Search the material below for the string "side". Return every line that holds it.

[Start of section]

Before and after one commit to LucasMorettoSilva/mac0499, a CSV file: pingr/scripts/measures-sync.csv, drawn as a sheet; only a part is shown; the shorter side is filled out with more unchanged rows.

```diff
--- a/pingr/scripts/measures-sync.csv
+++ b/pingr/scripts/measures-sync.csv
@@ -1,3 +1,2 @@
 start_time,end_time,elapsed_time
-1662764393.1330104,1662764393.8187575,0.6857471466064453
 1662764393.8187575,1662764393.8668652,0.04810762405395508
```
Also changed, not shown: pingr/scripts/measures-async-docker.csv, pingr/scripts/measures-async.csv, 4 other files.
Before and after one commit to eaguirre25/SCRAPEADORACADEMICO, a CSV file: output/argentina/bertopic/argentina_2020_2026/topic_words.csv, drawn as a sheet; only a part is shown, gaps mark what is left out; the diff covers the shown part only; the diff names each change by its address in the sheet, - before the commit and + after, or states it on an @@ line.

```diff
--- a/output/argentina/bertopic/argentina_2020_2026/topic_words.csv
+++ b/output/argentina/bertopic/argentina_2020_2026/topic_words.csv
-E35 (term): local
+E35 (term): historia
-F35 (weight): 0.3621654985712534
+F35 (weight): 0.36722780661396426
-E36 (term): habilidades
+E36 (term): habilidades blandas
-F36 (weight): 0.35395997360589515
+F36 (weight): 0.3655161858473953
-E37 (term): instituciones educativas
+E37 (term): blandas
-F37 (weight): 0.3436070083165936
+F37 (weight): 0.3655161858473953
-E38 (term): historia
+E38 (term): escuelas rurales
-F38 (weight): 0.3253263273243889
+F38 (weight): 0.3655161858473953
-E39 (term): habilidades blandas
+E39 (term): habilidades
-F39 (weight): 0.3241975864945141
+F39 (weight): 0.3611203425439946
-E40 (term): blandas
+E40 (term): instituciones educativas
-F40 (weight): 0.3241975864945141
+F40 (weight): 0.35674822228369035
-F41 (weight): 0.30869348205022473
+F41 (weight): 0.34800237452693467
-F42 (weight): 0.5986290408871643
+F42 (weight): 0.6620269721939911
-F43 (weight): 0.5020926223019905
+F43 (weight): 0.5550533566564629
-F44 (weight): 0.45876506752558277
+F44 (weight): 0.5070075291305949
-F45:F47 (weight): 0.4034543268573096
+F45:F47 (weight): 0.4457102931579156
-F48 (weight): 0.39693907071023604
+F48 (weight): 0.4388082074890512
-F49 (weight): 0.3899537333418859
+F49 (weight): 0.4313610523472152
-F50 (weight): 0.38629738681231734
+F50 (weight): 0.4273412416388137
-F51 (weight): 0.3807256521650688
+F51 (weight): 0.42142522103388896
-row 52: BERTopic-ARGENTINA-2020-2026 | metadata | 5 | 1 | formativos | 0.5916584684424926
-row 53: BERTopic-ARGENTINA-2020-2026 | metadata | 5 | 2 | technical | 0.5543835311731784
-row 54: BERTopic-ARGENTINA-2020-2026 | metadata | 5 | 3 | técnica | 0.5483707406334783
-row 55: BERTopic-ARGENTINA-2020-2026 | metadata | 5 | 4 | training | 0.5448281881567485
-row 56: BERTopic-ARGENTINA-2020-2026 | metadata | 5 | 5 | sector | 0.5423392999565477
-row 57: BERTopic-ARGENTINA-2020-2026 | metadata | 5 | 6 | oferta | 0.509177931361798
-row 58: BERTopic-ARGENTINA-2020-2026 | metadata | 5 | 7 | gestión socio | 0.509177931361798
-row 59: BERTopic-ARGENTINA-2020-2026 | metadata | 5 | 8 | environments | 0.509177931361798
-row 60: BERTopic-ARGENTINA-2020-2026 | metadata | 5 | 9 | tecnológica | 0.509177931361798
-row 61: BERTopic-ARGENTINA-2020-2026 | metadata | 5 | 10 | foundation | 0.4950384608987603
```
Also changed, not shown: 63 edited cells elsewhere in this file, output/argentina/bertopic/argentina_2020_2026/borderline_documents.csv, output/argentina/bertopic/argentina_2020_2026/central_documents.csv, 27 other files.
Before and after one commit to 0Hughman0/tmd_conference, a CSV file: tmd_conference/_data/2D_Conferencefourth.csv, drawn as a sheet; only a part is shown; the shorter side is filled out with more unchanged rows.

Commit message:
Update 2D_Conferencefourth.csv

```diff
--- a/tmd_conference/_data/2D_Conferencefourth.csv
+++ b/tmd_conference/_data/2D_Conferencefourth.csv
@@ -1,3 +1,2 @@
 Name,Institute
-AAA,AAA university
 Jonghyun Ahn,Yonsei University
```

[End of section]
[Start of section]

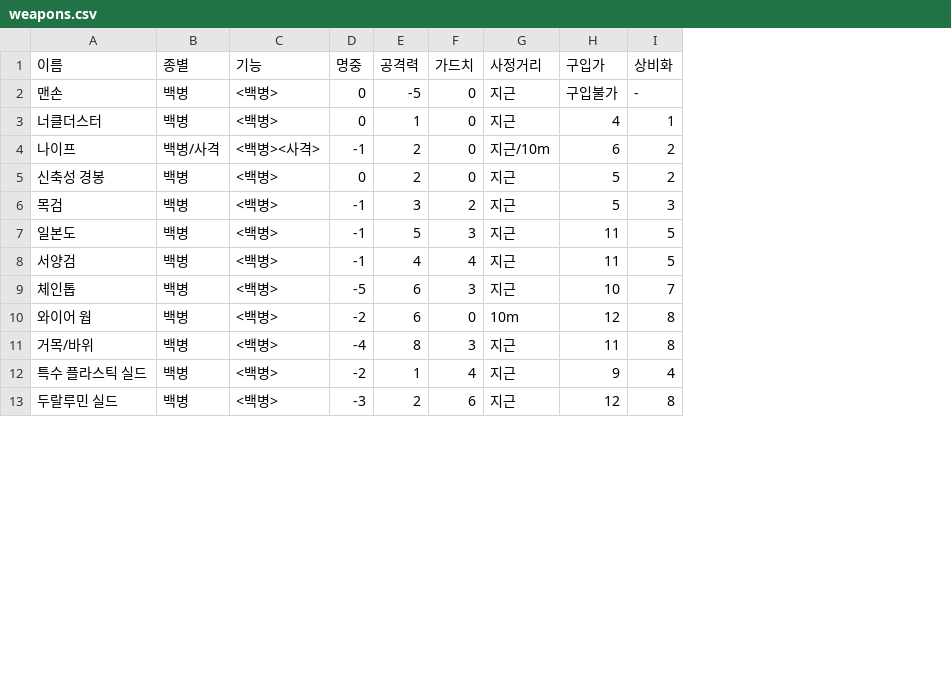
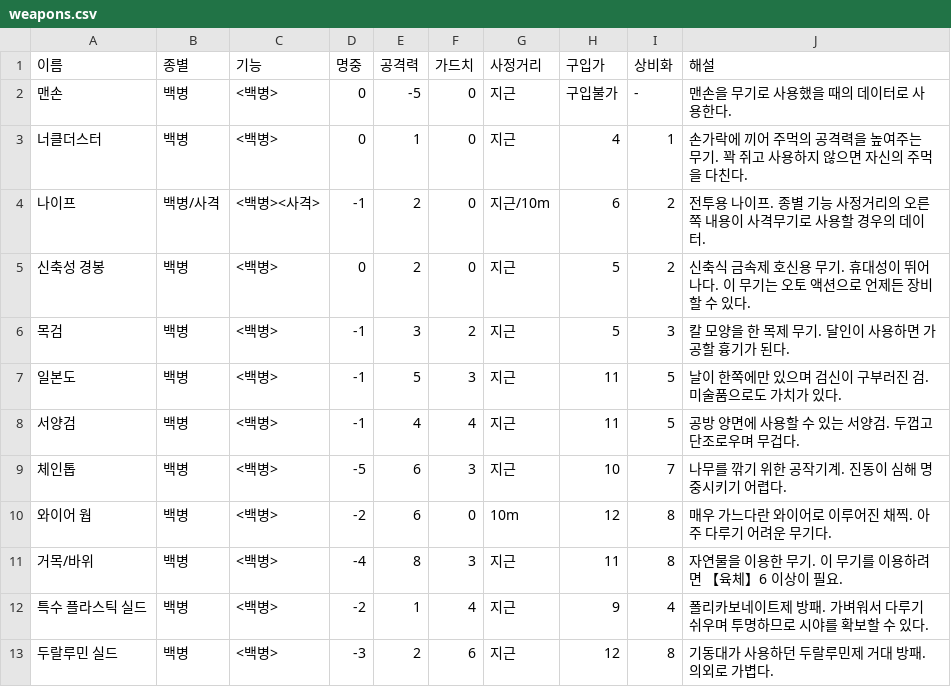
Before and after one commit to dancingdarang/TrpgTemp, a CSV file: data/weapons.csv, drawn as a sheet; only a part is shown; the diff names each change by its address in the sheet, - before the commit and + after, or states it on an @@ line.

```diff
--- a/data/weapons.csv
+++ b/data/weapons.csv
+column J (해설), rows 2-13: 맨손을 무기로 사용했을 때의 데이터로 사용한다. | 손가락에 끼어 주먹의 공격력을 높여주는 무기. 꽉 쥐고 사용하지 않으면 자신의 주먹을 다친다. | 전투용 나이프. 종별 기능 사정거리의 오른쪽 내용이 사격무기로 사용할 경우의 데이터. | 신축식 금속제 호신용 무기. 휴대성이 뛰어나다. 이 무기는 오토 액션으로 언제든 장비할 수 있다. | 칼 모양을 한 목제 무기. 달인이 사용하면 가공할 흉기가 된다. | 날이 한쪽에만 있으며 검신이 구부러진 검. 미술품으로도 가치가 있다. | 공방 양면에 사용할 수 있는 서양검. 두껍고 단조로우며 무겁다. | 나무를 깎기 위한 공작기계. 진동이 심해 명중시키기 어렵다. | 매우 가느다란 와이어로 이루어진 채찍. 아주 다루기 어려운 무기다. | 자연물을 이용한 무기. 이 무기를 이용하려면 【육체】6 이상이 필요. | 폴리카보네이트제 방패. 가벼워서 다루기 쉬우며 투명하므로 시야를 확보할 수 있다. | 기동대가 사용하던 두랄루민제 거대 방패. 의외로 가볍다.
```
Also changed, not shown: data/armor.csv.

[End of section]

▸ Response to the task:
Before and after one commit to LucasMorettoSilva/mac0499, a CSV file: pingr/scripts/measures-sync.csv, drawn as a sheet; only a part is shown; the shorter side is filled out with more unchanged rows.
Before and after one commit to 0Hughman0/tmd_conference, a CSV file: tmd_conference/_data/2D_Conferencefourth.csv, drawn as a sheet; only a part is shown; the shorter side is filled out with more unchanged rows.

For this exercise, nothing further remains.